Hate Mail Rules

1. CHECK YOUR GRAMMAR No one’s going to take you seriously if you use “there” instead of “their” or “your” instead of “you’re.” Maybe you should write your missives in Word first, where there’s a grammar checker. Or maybe run your prospective words by your mother, since you want her to be proud of you….Read More

Category: Humor, Psychology, Web/Tech, Weblogs

10 Sunday Reads

Good Sunday morning. Round out your weekend with some interesting reads you may have missed: • Need Financial Advice?
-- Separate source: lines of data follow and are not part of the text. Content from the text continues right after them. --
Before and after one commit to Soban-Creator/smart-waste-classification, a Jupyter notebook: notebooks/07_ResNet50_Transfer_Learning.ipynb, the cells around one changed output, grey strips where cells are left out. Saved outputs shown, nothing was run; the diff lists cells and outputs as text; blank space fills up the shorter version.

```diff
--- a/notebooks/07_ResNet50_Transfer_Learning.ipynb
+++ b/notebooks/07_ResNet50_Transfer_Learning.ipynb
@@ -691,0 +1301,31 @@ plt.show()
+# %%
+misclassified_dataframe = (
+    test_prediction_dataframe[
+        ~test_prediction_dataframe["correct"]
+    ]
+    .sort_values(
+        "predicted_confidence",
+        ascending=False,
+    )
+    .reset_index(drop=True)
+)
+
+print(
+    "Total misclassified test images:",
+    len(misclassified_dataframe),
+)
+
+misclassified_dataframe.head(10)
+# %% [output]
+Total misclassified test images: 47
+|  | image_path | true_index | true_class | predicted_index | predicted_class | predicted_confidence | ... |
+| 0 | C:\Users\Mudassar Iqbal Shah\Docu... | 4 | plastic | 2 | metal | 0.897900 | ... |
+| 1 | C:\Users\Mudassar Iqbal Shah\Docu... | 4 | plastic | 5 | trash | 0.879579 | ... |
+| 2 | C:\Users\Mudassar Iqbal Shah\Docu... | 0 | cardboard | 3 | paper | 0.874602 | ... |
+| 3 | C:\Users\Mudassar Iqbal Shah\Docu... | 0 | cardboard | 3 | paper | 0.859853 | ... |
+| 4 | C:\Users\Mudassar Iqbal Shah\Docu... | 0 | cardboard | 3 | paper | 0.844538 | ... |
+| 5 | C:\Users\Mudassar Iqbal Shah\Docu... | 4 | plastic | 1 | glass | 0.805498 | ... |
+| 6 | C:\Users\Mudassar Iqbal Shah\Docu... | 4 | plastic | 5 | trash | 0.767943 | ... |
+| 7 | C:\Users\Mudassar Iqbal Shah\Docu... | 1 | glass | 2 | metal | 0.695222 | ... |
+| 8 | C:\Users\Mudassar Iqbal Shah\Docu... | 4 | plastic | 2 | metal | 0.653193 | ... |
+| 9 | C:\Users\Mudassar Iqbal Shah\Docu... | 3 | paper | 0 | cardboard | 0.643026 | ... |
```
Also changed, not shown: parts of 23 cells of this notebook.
Ask the Future You (NY Times) • Vanguard snubs outsiders in digital advice: As firms like Schwab and Vanguard build more online portfolios, money managers face an ‘open architecture’ question (Investment News) • Activist Investor Bill Ackman Sets a $1 Million…Read More

Category: Financial Press

Category: Real Estate, Think Tank

Every Tom Hanks Film: 30 Movies in 6 Minutes

James Corden, new host of The Late Late Show, has Tom Hanks as his “perfect” first guest:   James Corden and Tom Hanks Act Out Tom’s Filmography   James Corden and Tom Hanks Act Out Tom’s Filmography Air Date: 03/23/15 James Corden and Tom Hanks act out snippets from Tom’s illustrious film career, from Big…Read More

Category: Film, Weekend

Mesa Culpa: My 2014 Mistakes

Ritholtz: Admitting my 2014 mistakes Barry Ritholtz Washington Post, March 22, 2015   .   “Pain + Reflection  = Progress.” — Ray Dalio, founder of Bridgewater Associates 2014 is behind us, and before the first quarter sneaks by, I am obligated to offer my annual admissions of error. One of my biggest peeves about finance is…Read More

Category: Apprenticed Investor, Investing